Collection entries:
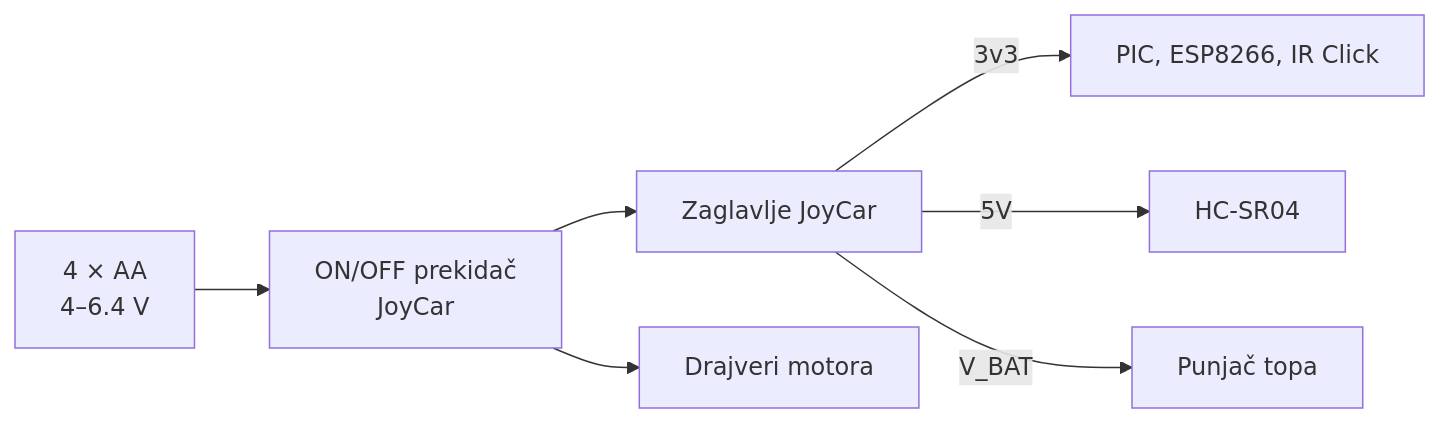
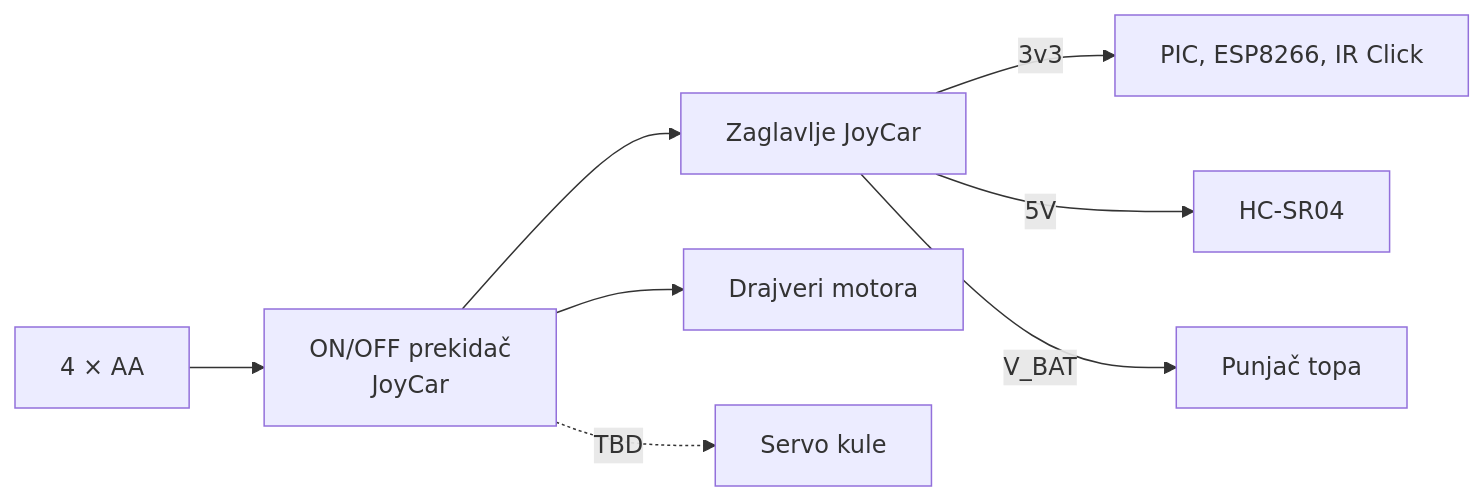
The second of 2 diagrams in docs/architecture/hardware.md (lukavidic/Vihor), drawn with Mermaid before and after one commit. The commit also changed other lines of this file, not shown here.

Commit message:
Dodana kula, servo na RB14 (v0.3)

````diff
--- a/docs/architecture/hardware.md
+++ b/docs/architecture/hardware.md
@@ -77,9 +86,10 @@
 ```mermaid
 flowchart LR
-    B["4 × AA<br/>4–6.4 V"] --> S["ON/OFF prekidač<br/>JoyCar"]
+    B["4 × AA"] --> S["ON/OFF prekidač<br/>JoyCar"]
     S --> H["Zaglavlje JoyCar"]
     H -->|3v3| L["PIC, ESP8266, IR Click"]
     H -->|5V| U["HC-SR04"]
     H -->|V_BAT| T["Punjač topa"]
     S --> M["Drajveri motora"]
+    S -.->|"TBD"| SV["Servo kule"]
 ```
````
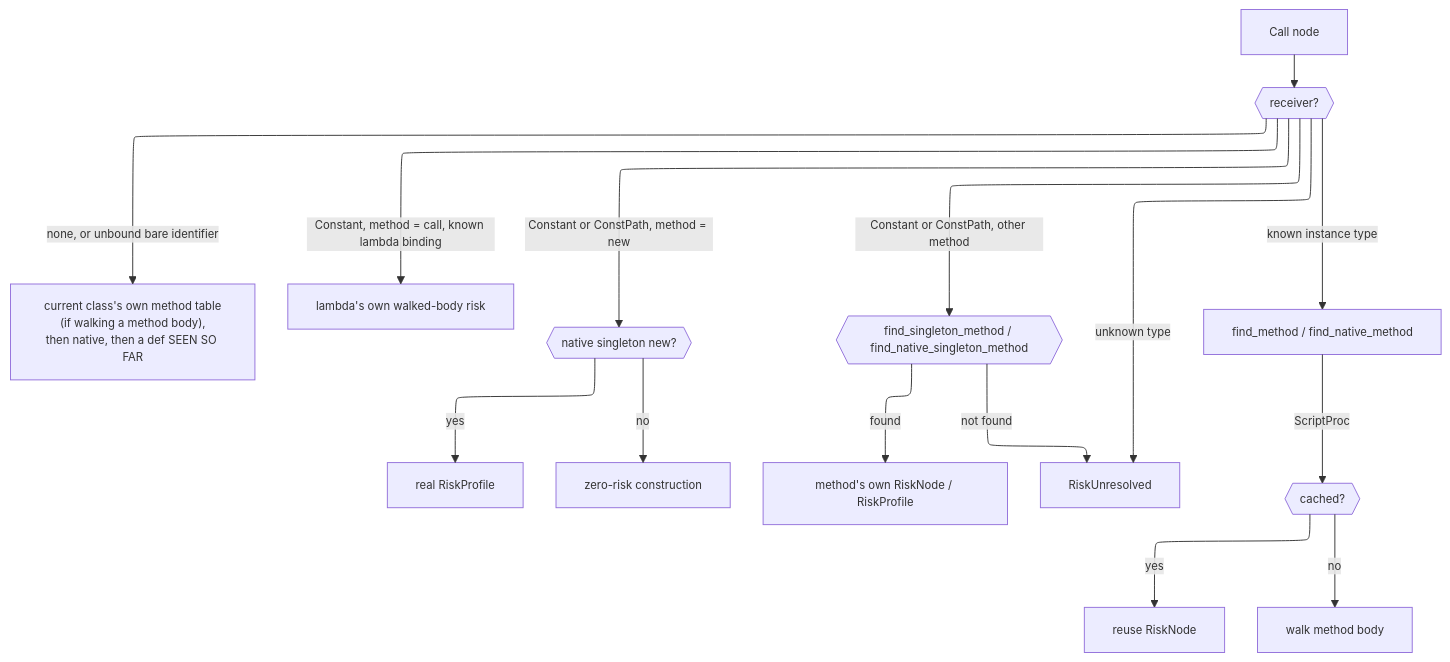
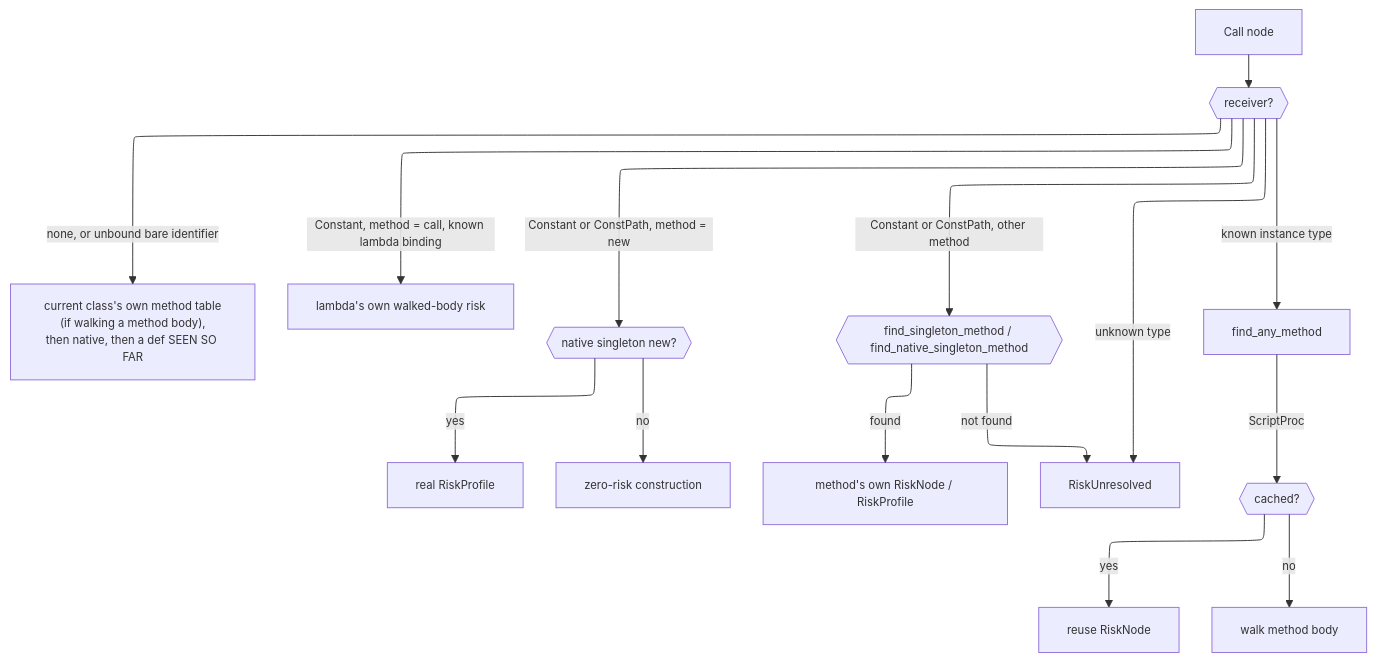
Before and after one commit to ModelArmy/adjutant.cr: diagram 11 of 12 in DEVELOPMENT.md, drawn with Mermaid. The commit also changed other lines of this file and 5 other files, not shown here.

Commit message:
Method lookup: the nearest ancestor's method wins, script or native, in dispatch and the static walker; a native method called on self gets self

````diff
--- a/DEVELOPMENT.md
+++ b/DEVELOPMENT.md
@@ -539,24 +542,24 @@
 ```mermaid
 ---
 displayMode: compact
 config:
   layout: elk
   themeVariables:
     fontSize: 12px
 ---
 flowchart TD
     Call[Call node] --> Recv{{receiver?}}
     Recv -->|none, or unbound bare identifier| GlobalLookup["current class's own method table\n(if walking a method body),\nthen native, then a def SEEN SO FAR"]
     Recv -->|Constant, method = call, known lambda binding| ConstLambda[lambda's own walked-body risk]
     Recv -->|Constant or ConstPath, method = new| Ctor{{native singleton new?}}
     Ctor -->|yes| CtorRisk[real RiskProfile]
     Ctor -->|no| CtorZero[zero-risk construction]
     Recv -->|Constant or ConstPath, other method| SingLookup{{find_singleton_method / find_native_singleton_method}}
     SingLookup -->|found| SingRisk[method's own RiskNode / RiskProfile]
     SingLookup -->|not found| Unresolved
-    Recv -->|known instance type| ClassLookup["find_method / find_native_method"]
+    Recv -->|known instance type| ClassLookup["find_any_method"]
     Recv -->|unknown type| Unresolved[RiskUnresolved]
     ClassLookup -->|ScriptProc| Memo{{cached?}}
     Memo -->|yes| Cached[reuse RiskNode]
     Memo -->|no| WalkBody[walk method body]
 ```
````
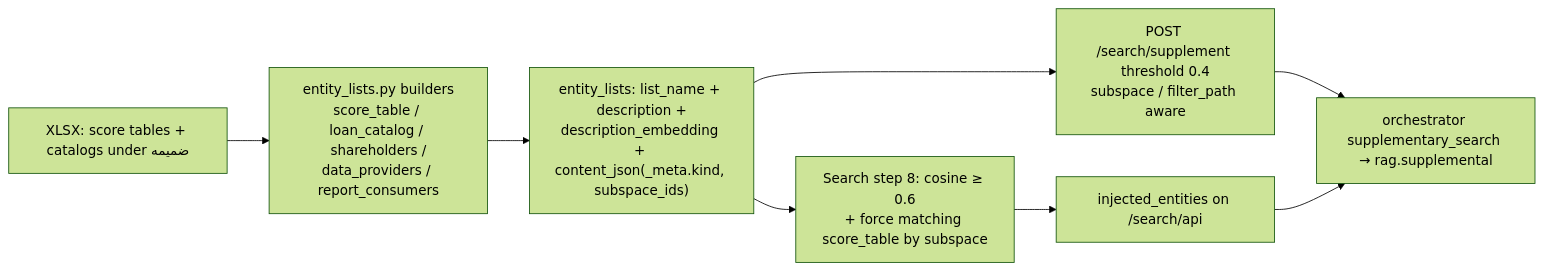
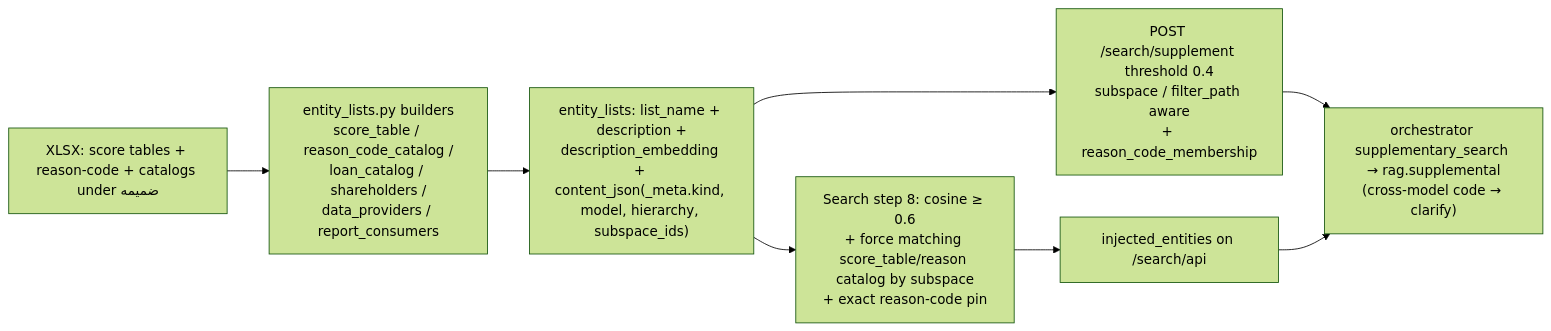
The sixth of 12 diagrams in kb-manager/README.md (AliNikkhah2001/Work_RAG-KB), drawn with Mermaid (forest theme) before and after one commit. The commit also changed other lines of this file and 12 other files, not shown here.

First line of the commit message:
feat(reason-codes): hierarchical supplements, exact-code pin, cross-model membership

````diff
--- a/kb-manager/README.md
+++ b/kb-manager/README.md
@@ -210,10 +214,10 @@
 ```mermaid
 flowchart LR
-    XLSX["XLSX: score tables + catalogs under ضمیمه"] --> BUILD["entity_lists.py builders\nscore_table / loan_catalog / shareholders /\ndata_providers / report_consumers"]
-    BUILD --> TBL["entity_lists: list_name + description +\ndescription_embedding + content_json(_meta.kind, subspace_ids)"]
-    TBL --> STEP8["Search step 8: cosine ≥ 0.6\n+ force matching score_table by subspace"]
-    TBL --> SUP["POST /search/supplement threshold 0.4\nsubspace / filter_path aware"]
+    XLSX["XLSX: score tables + reason-code + catalogs under ضمیمه"] --> BUILD["entity_lists.py builders\nscore_table / reason_code_catalog /\nloan_catalog / shareholders /\ndata_providers / report_consumers"]
+    BUILD --> TBL["entity_lists: list_name + description +\ndescription_embedding + content_json(_meta.kind, model, hierarchy, subspace_ids)"]
+    TBL --> STEP8["Search step 8: cosine ≥ 0.6\n+ force matching score_table/reason catalog by subspace\n+ exact reason-code pin"]
+    TBL --> SUP["POST /search/supplement threshold 0.4\nsubspace / filter_path aware\n+ reason_code_membership"]
     STEP8 --> INJ["injected_entities on /search/api"]
-    SUP --> TOOL["orchestrator supplementary_search → rag.supplemental"]
+    SUP --> TOOL["orchestrator supplementary_search → rag.supplemental\n(cross-model code → clarify)"]
     INJ --> TOOL
 ```
````
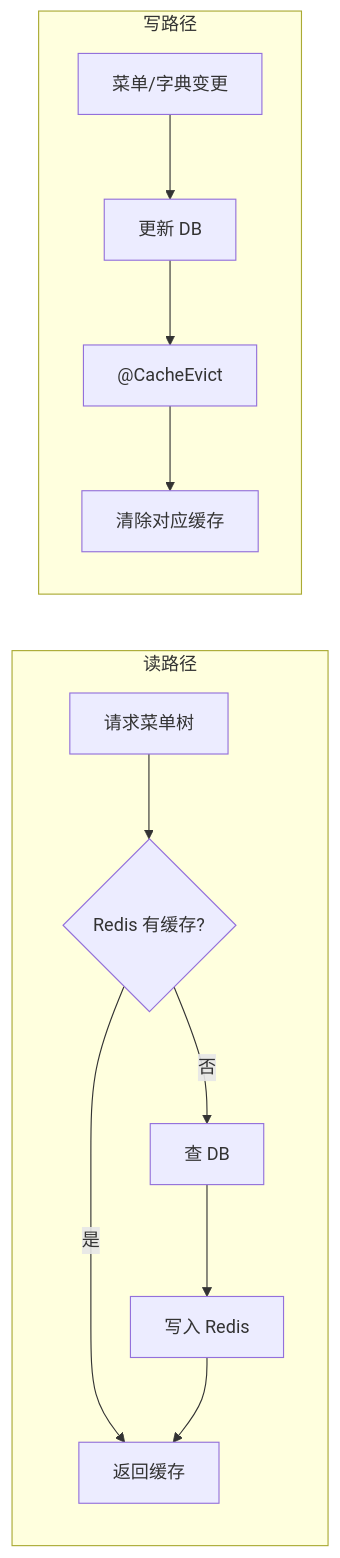
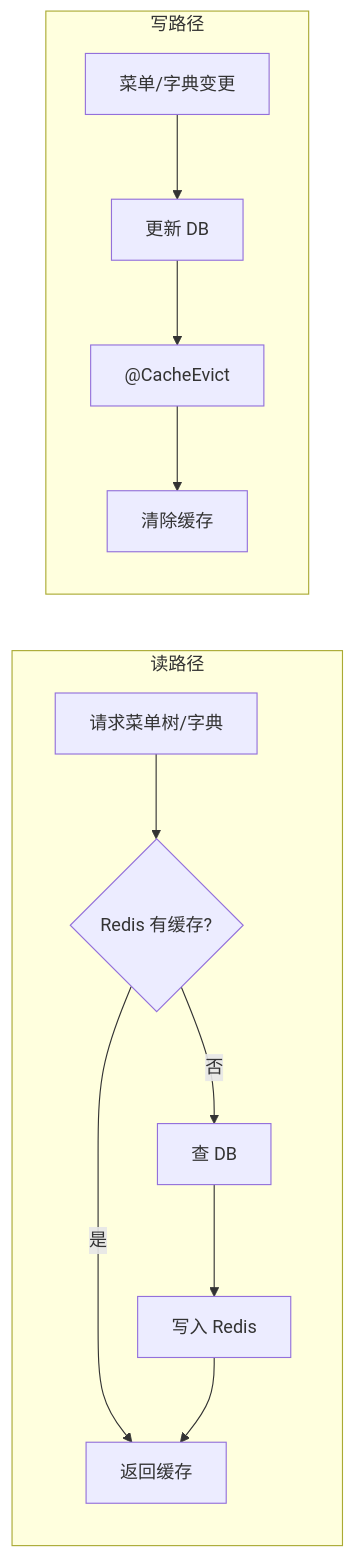
One commit to xinxin-star1998/star-pivot changed the eighth of 8 diagrams in doc/架构图与流程图.md. Above: the diagram before and after it, drawn with Mermaid. The commit also changed other lines of this file and 150 other files, not shown here.

````diff
--- a/doc/架构图与流程图.md
+++ b/doc/架构图与流程图.md
@@ -200,16 +349,16 @@
 ```mermaid
 flowchart LR
     subgraph 读路径
-        A1[请求菜单树] --> A2{Redis 有缓存?}
+        A1[请求菜单树/字典] --> A2{Redis 有缓存?}
         A2 -->|是| A3[返回缓存]
         A2 -->|否| A4[查 DB]
         A4 --> A5[写入 Redis]
         A5 --> A3
     end
 
     subgraph 写路径
         B1[菜单/字典变更] --> B2[更新 DB]
         B2 --> B3["@CacheEvict"]
-        B3 --> B4[清除对应缓存]
+        B3 --> B4[清除缓存]
     end
 ```
````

Task requirements: Retype the data above exactly. Leave the pictures out.

Solution to this exercise:
The second of 2 diagrams in docs/architecture/hardware.md (lukavidic/Vihor), drawn with Mermaid before and after one commit. The commit also changed other lines of this file, not shown here.

Commit message:
Dodana kula, servo na RB14 (v0.3)

````diff
--- a/docs/architecture/hardware.md
+++ b/docs/architecture/hardware.md
@@ -77,9 +86,10 @@
 ```mermaid
 flowchart LR
-    B["4 × AA<br/>4–6.4 V"] --> S["ON/OFF prekidač<br/>JoyCar"]
+    B["4 × AA"] --> S["ON/OFF prekidač<br/>JoyCar"]
     S --> H["Zaglavlje JoyCar"]
     H -->|3v3| L["PIC, ESP8266, IR Click"]
     H -->|5V| U["HC-SR04"]
     H -->|V_BAT| T["Punjač topa"]
     S --> M["Drajveri motora"]
+    S -.->|"TBD"| SV["Servo kule"]
 ```
````
Before and after one commit to ModelArmy/adjutant.cr: diagram 11 of 12 in DEVELOPMENT.md, drawn with Mermaid. The commit also changed other lines of this file and 5 other files, not shown here.

Commit message:
Method lookup: the nearest ancestor's method wins, script or native, in dispatch and the static walker; a native method called on self gets self

````diff
--- a/DEVELOPMENT.md
+++ b/DEVELOPMENT.md
@@ -539,24 +542,24 @@
 ```mermaid
 ---
 displayMode: compact
 config:
   layout: elk
   themeVariables:
     fontSize: 12px
 ---
 flowchart TD
     Call[Call node] --> Recv{{receiver?}}
     Recv -->|none, or unbound bare identifier| GlobalLookup["current class's own method table\n(if walking a method body),\nthen native, then a def SEEN SO FAR"]
     Recv -->|Constant, method = call, known lambda binding| ConstLambda[lambda's own walked-body risk]
     Recv -->|Constant or ConstPath, method = new| Ctor{{native singleton new?}}
     Ctor -->|yes| CtorRisk[real RiskProfile]
     Ctor -->|no| CtorZero[zero-risk construction]
     Recv -->|Constant or ConstPath, other method| SingLookup{{find_singleton_method / find_native_singleton_method}}
     SingLookup -->|found| SingRisk[method's own RiskNode / RiskProfile]
     SingLookup -->|not found| Unresolved
-    Recv -->|known instance type| ClassLookup["find_method / find_native_method"]
+    Recv -->|known instance type| ClassLookup["find_any_method"]
     Recv -->|unknown type| Unresolved[RiskUnresolved]
     ClassLookup -->|ScriptProc| Memo{{cached?}}
     Memo -->|yes| Cached[reuse RiskNode]
     Memo -->|no| WalkBody[walk method body]
 ```
````
The sixth of 12 diagrams in kb-manager/README.md (AliNikkhah2001/Work_RAG-KB), drawn with Mermaid (forest theme) before and after one commit. The commit also changed other lines of this file and 12 other files, not shown here.

First line of the commit message:
feat(reason-codes): hierarchical supplements, exact-code pin, cross-model membership

````diff
--- a/kb-manager/README.md
+++ b/kb-manager/README.md
@@ -210,10 +214,10 @@
 ```mermaid
 flowchart LR
-    XLSX["XLSX: score tables + catalogs under ضمیمه"] --> BUILD["entity_lists.py builders\nscore_table / loan_catalog / shareholders /\ndata_providers / report_consumers"]
-    BUILD --> TBL["entity_lists: list_name + description +\ndescription_embedding + content_json(_meta.kind, subspace_ids)"]
-    TBL --> STEP8["Search step 8: cosine ≥ 0.6\n+ force matching score_table by subspace"]
-    TBL --> SUP["POST /search/supplement threshold 0.4\nsubspace / filter_path aware"]
+    XLSX["XLSX: score tables + reason-code + catalogs under ضمیمه"] --> BUILD["entity_lists.py builders\nscore_table / reason_code_catalog /\nloan_catalog / shareholders /\ndata_providers / report_consumers"]
+    BUILD --> TBL["entity_lists: list_name + description +\ndescription_embedding + content_json(_meta.kind, model, hierarchy, subspace_ids)"]
+    TBL --> STEP8["Search step 8: cosine ≥ 0.6\n+ force matching score_table/reason catalog by subspace\n+ exact reason-code pin"]
+    TBL --> SUP["POST /search/supplement threshold 0.4\nsubspace / filter_path aware\n+ reason_code_membership"]
     STEP8 --> INJ["injected_entities on /search/api"]
-    SUP --> TOOL["orchestrator supplementary_search → rag.supplemental"]
+    SUP --> TOOL["orchestrator supplementary_search → rag.supplemental\n(cross-model code → clarify)"]
     INJ --> TOOL
 ```
````
One commit to xinxin-star1998/star-pivot changed the eighth of 8 diagrams in doc/架构图与流程图.md. Above: the diagram before and after it, drawn with Mermaid. The commit also changed other lines of this file and 150 other files, not shown here.

````diff
--- a/doc/架构图与流程图.md
+++ b/doc/架构图与流程图.md
@@ -200,16 +349,16 @@
 ```mermaid
 flowchart LR
     subgraph 读路径
-        A1[请求菜单树] --> A2{Redis 有缓存?}
+        A1[请求菜单树/字典] --> A2{Redis 有缓存?}
         A2 -->|是| A3[返回缓存]
         A2 -->|否| A4[查 DB]
         A4 --> A5[写入 Redis]
         A5 --> A3
     end
 
     subgraph 写路径
         B1[菜单/字典变更] --> B2[更新 DB]
         B2 --> B3["@CacheEvict"]
-        B3 --> B4[清除对应缓存]
+        B3 --> B4[清除缓存]
     end
 ```
````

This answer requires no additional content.